12 February 2013

From TeleRead:

Self-publishing a book can come with pre-conceived notions from readers, other writers and even publishers. People used to think self-publishing a book meant it wasn’t good enough to get picked up by traditional houses. However, the stigma of self-publishing is changing. Success stories have become more and more abundant, and the shock those successes caused even five to 10 years ago is slowly beginning to dissipate.

Those in the industry have watched the development closely.

Smashwords founder Mark Coker began his site five years ago as an outlet for self-published authors. It started small and has grown into a site where nearly 100,000 books are published each year.

“You know, five years ago when we started Smashwords, self-publishing was seen as the option of last resort,” Coker said, in a recent interview with NPR’s All Things Considered. ”It was seen as the option for failed writers. And the publishing industry held that view, and even writers held that view.”

“But that’s changing now,” Coker continued. “Self-publishing is now becoming the option of first choice for many writers. And even traditional publishers now have newfound respect for self-publishing. They’re using the self-publishing bestseller lists to troll for new authors to acquire.”

Link to the rest at TeleRead

Self-Publishing

46 Comments to “Has the public perception of self-publishing finally changed?”

  1. I skimmed.
    Mark Coker. We know by heart what he has to say.
    That agent gal Rachelle Gardner. Glad to see what she looks like after all the commentary on her opinions. Cute.
    Penny Sansevieri. Didn’t we just have a thing concerning her a short while ago? I forget.

    If “And even traditional publishers now have newfound respect for self-publishing” why is it getting purt near impossible to get book bloggers to review indie novels?

    • She was the one with the video on how to find reviewers on Amazon.

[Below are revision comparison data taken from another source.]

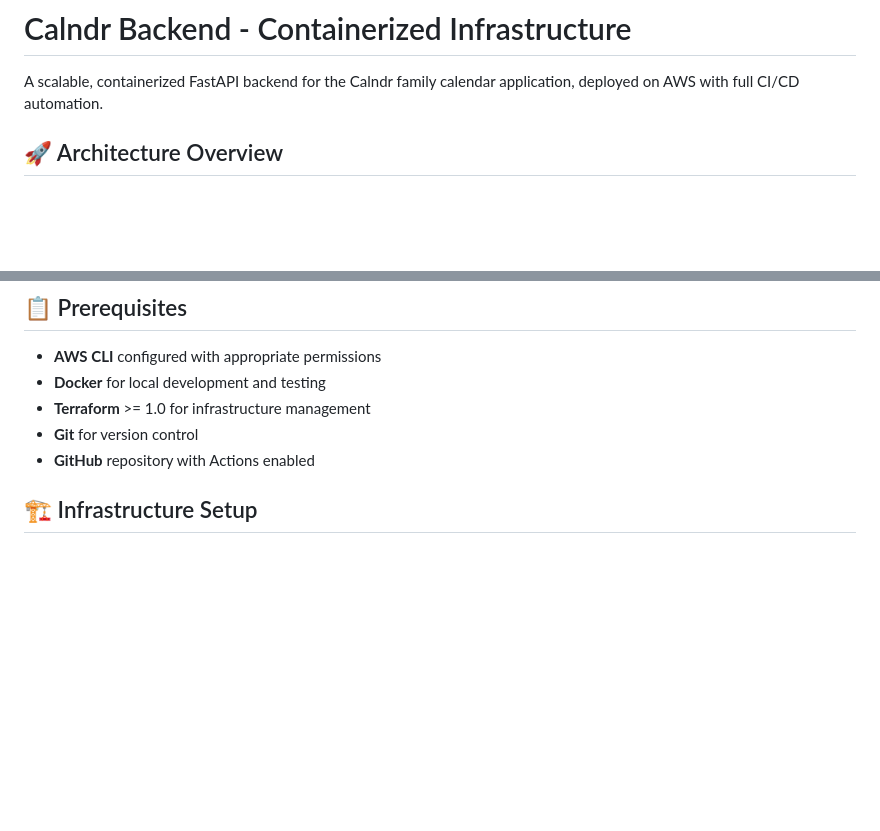
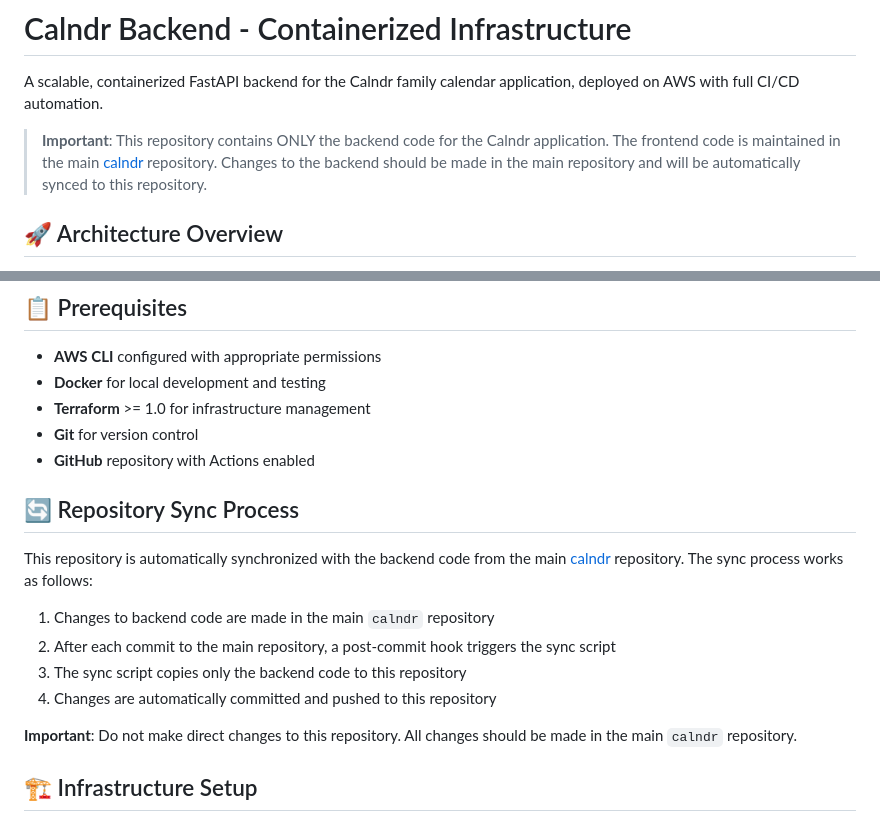
Before and after one commit to levensailor/calndrclub, a Markdown page: README.md, 2 parts joined by grey strips. Rendered like a GitHub page; blank space fills up the shorter version.

Commit message:
Update README.md with repository sync process documentation

```diff
--- a/README.md
+++ b/README.md
@@ -1,6 +1,8 @@
 # Calndr Backend - Containerized Infrastructure
 
 A scalable, containerized FastAPI backend for the Calndr family calendar application, deployed on AWS with full CI/CD automation.
+
+> **Important**: This repository contains ONLY the backend code for the Calndr application. The frontend code is maintained in the main [calndr](https://github.com/levensailor/calndr) repository. Changes to the backend should be made in the main repository and will be automatically synced to this repository.
 
 ## 🚀 Architecture Overview
 
@@ -20,6 +22,17 @@ A scalable, containerized FastAPI backend for the Calndr family calendar applica
 - **Terraform** >= 1.0 for infrastructure management
 - **Git** for version control
 - **GitHub** repository with Actions enabled
+
+## 🔄 Repository Sync Process
+
+This repository is automatically synchronized with the backend code from the main [calndr](https://github.com/levensailor/calndr) repository. The sync process works as follows:
+
+1. Changes to backend code are made in the main `calndr` repository
+2. After each commit to the main repository, a post-commit hook triggers the sync script
+3. The sync script copies only the backend code to this repository
+4. Changes are automatically committed and pushed to this repository
+
+**Important**: Do not make direct changes to this repository. All changes should be made in the main `calndr` repository.
 
 ## 🏗️ Infrastructure Setup
 
```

      I skimmed too. I’m still seeing a lot of readers commenting negatively on self-published titles. That they’re all “crap”, etc. I think that’s a part of the stigma that will never go away, since there are so many writers who refuse to have their work edited, don’t take constructive criticism kindly, and have no intention of improving as they go along.

      • “She was the one with the video on how to find reviewers on Amazon.”

        That’s right! I should have remembered something that egregious.

        The unserious hobbyists are tainting the pool making it hard to remember that Amanda Hocking, Karen McQuestion, EL James and Colleen Hoover were all self-published. We can add Hugh Howey, Bob Mayer and Joe Konrath in, as well, among many many other well loved and enjoyed indie authors.

    • I think the bloggers are overwhelmed. Sometold me they receive dozens of requests per day from self pubbers. There’s a great firehose spew of self pubbed books now and they feel like they have to draw the line somewhere. It’s going to take a little more time than it did two years ago for the cream to find its way to the top.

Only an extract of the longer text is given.